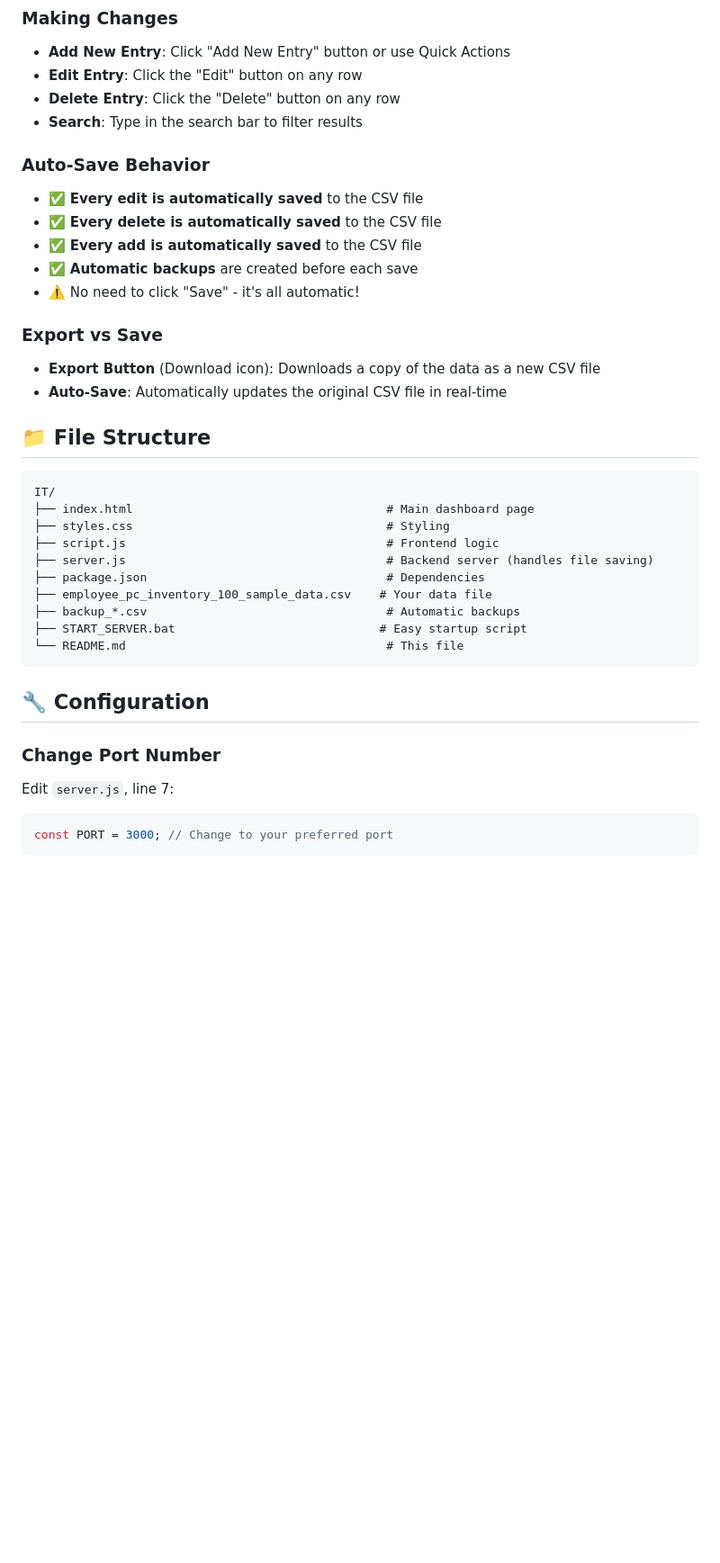
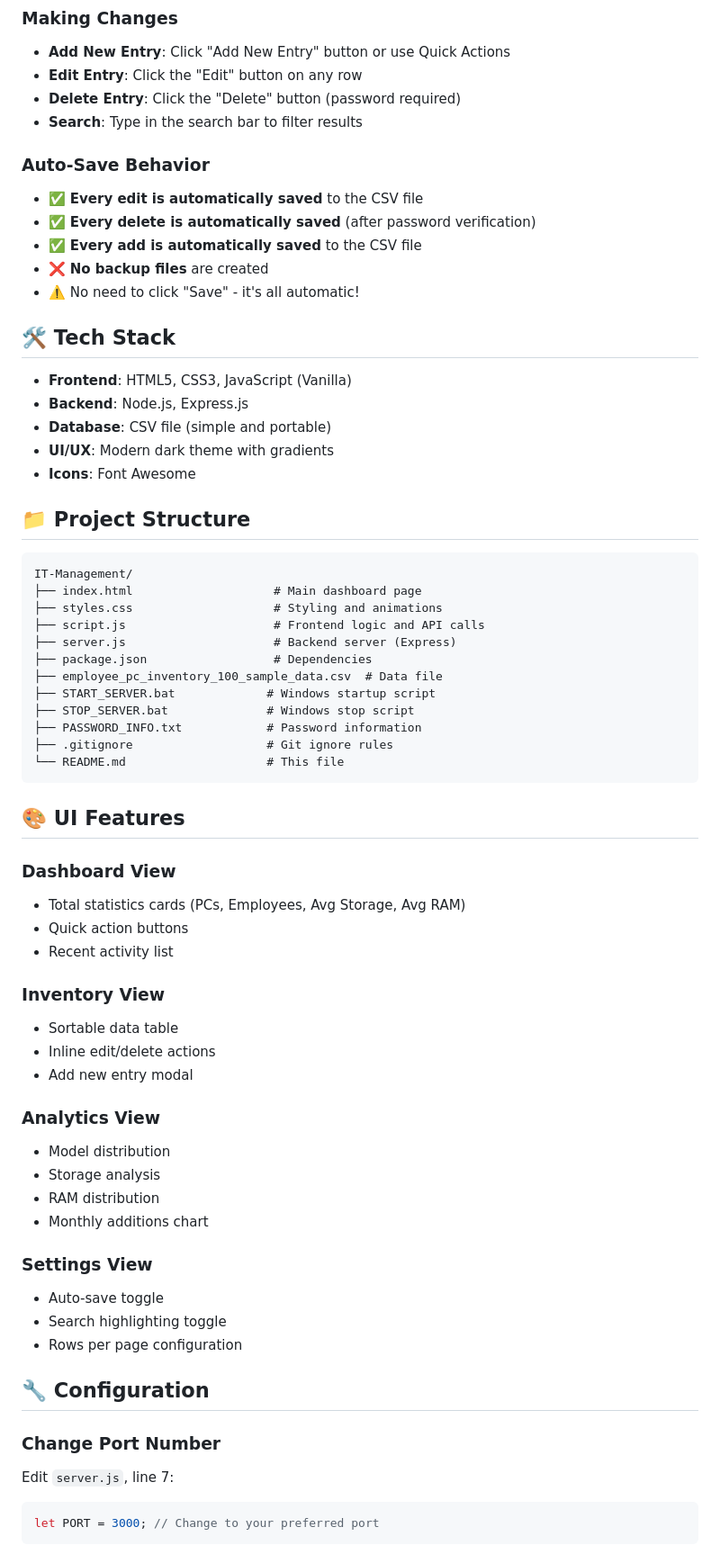
Before and after one commit to vivekx11/IT-Management, a Markdown page: README.md, the part around one of its changes. Shown at 90% size. GitHub-like rendering; blank space fills up the shorter version.

Commit message:
Update README with password protection details

````diff
--- a/README.md
+++ b/README.md
@@ -40,40 +78,69 @@ A modern, feature-rich IT inventory management system with **automatic CSV file
 ### Making Changes
 - **Add New Entry**: Click "Add New Entry" button or use Quick Actions
 - **Edit Entry**: Click the "Edit" button on any row
-- **Delete Entry**: Click the "Delete" button on any row
+- **Delete Entry**: Click the "Delete" button (password required)
 - **Search**: Type in the search bar to filter results
 
 ### Auto-Save Behavior
 - ✅ **Every edit is automatically saved** to the CSV file
-- ✅ **Every delete is automatically saved** to the CSV file
+- ✅ **Every delete is automatically saved** (after password verification)
 - ✅ **Every add is automatically saved** to the CSV file
-- ✅ **Automatic backups** are created before each save
+- ❌ **No backup files** are created
 - ⚠️ No need to click "Save" - it's all automatic!
 
-### Export vs Save
-- **Export Button** (Download icon): Downloads a copy of the data as a new CSV file
-- **Auto-Save**: Automatically updates the original CSV file in real-time
+## 🛠️ Tech Stack
 
-## 📁 File Structure
+- **Frontend**: HTML5, CSS3, JavaScript (Vanilla)
+- **Backend**: Node.js, Express.js
+- **Database**: CSV file (simple and portable)
+- **UI/UX**: Modern dark theme with gradients
+- **Icons**: Font Awesome
+
+## 📁 Project Structure
 
 ```
-IT/
-├── index.html                                    # Main dashboard page
-├── styles.css                                    # Styling
-├── script.js                                     # Frontend logic
-├── server.js                                     # Backend server (handles file saving)
-├── package.json                                  # Dependencies
-├── employee_pc_inventory_100_sample_data.csv    # Your data file
-├── backup_*.csv                                  # Automatic backups
-├── START_SERVER.bat                             # Easy startup script
-└── README.md                                     # This file
+IT-Management/
+├── index.html                    # Main dashboard page
+├── styles.css                    # Styling and animations
+├── script.js                     # Frontend logic and API calls
+├── server.js                     # Backend server (Express)
+├── package.json                  # Dependencies
+├── employee_pc_inventory_100_sample_data.csv  # Data file
+├── START_SERVER.bat             # Windows startup script
+├── STOP_SERVER.bat              # Windows stop script
+├── PASSWORD_INFO.txt            # Password information
+├── .gitignore                   # Git ignore rules
+└── README.md                    # This file
 ```
+
+## 🎨 UI Features
+
+### Dashboard View
+- Total statistics cards (PCs, Employees, Avg Storage, Avg RAM)
+- Quick action buttons
+- Recent activity list
+
+### Inventory View
+- Sortable data table
+- Inline edit/delete actions
+- Add new entry modal
+
+### Analytics View
+- Model distribution
+- Storage analysis
+- RAM distribution
+- Monthly additions chart
+
+### Settings View
+- Auto-save toggle
+- Search highlighting toggle
+- Rows per page configuration
 
 ## 🔧 Configuration
 
 ### Change Port Number
 Edit `server.js`, line 7:
 ```javascript
-const PORT = 3000; // Change to your preferred port
+let PORT = 3000; // Change to your preferred port
 ```
 
````
Also changed, not shown: other parts of README.md (+113 -29 lines).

> [What needs to be done]: Exactly as written, give the entries above again, with no images.

> [Solution to the exercise]:
Before and after one commit to vivekx11/IT-Management, a Markdown page: README.md, the part around one of its changes. Shown at 90% size. GitHub-like rendering; blank space fills up the shorter version.

Commit message:
Update README with password protection details

````diff
--- a/README.md
+++ b/README.md
@@ -40,40 +78,69 @@ A modern, feature-rich IT inventory management system with **automatic CSV file
 ### Making Changes
 - **Add New Entry**: Click "Add New Entry" button or use Quick Actions
 - **Edit Entry**: Click the "Edit" button on any row
-- **Delete Entry**: Click the "Delete" button on any row
+- **Delete Entry**: Click the "Delete" button (password required)
 - **Search**: Type in the search bar to filter results
 
 ### Auto-Save Behavior
 - ✅ **Every edit is automatically saved** to the CSV file
-- ✅ **Every delete is automatically saved** to the CSV file
+- ✅ **Every delete is automatically saved** (after password verification)
 - ✅ **Every add is automatically saved** to the CSV file
-- ✅ **Automatic backups** are created before each save
+- ❌ **No backup files** are created
 - ⚠️ No need to click "Save" - it's all automatic!
 
-### Export vs Save
-- **Export Button** (Download icon): Downloads a copy of the data as a new CSV file
-- **Auto-Save**: Automatically updates the original CSV file in real-time
+## 🛠️ Tech Stack
 
-## 📁 File Structure
+- **Frontend**: HTML5, CSS3, JavaScript (Vanilla)
+- **Backend**: Node.js, Express.js
+- **Database**: CSV file (simple and portable)
+- **UI/UX**: Modern dark theme with gradients
+- **Icons**: Font Awesome
+
+## 📁 Project Structure
 
 ```
-IT/
-├── index.html                                    # Main dashboard page
-├── styles.css                                    # Styling
-├── script.js                                     # Frontend logic
-├── server.js                                     # Backend server (handles file saving)
-├── package.json                                  # Dependencies
-├── employee_pc_inventory_100_sample_data.csv    # Your data file
-├── backup_*.csv                                  # Automatic backups
-├── START_SERVER.bat                             # Easy startup script
-└── README.md                                     # This file
+IT-Management/
+├── index.html                    # Main dashboard page
+├── styles.css                    # Styling and animations
+├── script.js                     # Frontend logic and API calls
+├── server.js                     # Backend server (Express)
+├── package.json                  # Dependencies
+├── employee_pc_inventory_100_sample_data.csv  # Data file
+├── START_SERVER.bat             # Windows startup script
+├── STOP_SERVER.bat              # Windows stop script
+├── PASSWORD_INFO.txt            # Password information
+├── .gitignore                   # Git ignore rules
+└── README.md                    # This file
 ```
+
+## 🎨 UI Features
+
+### Dashboard View
+- Total statistics cards (PCs, Employees, Avg Storage, Avg RAM)
+- Quick action buttons
+- Recent activity list
+
+### Inventory View
+- Sortable data table
+- Inline edit/delete actions
+- Add new entry modal
+
+### Analytics View
+- Model distribution
+- Storage analysis
+- RAM distribution
+- Monthly additions chart
+
+### Settings View
+- Auto-save toggle
+- Search highlighting toggle
+- Rows per page configuration
 
 ## 🔧 Configuration
 
 ### Change Port Number
 Edit `server.js`, line 7:
 ```javascript
-const PORT = 3000; // Change to your preferred port
+let PORT = 3000; // Change to your preferred port
 ```
 
````
Also changed, not shown: other parts of README.md (+113 -29 lines).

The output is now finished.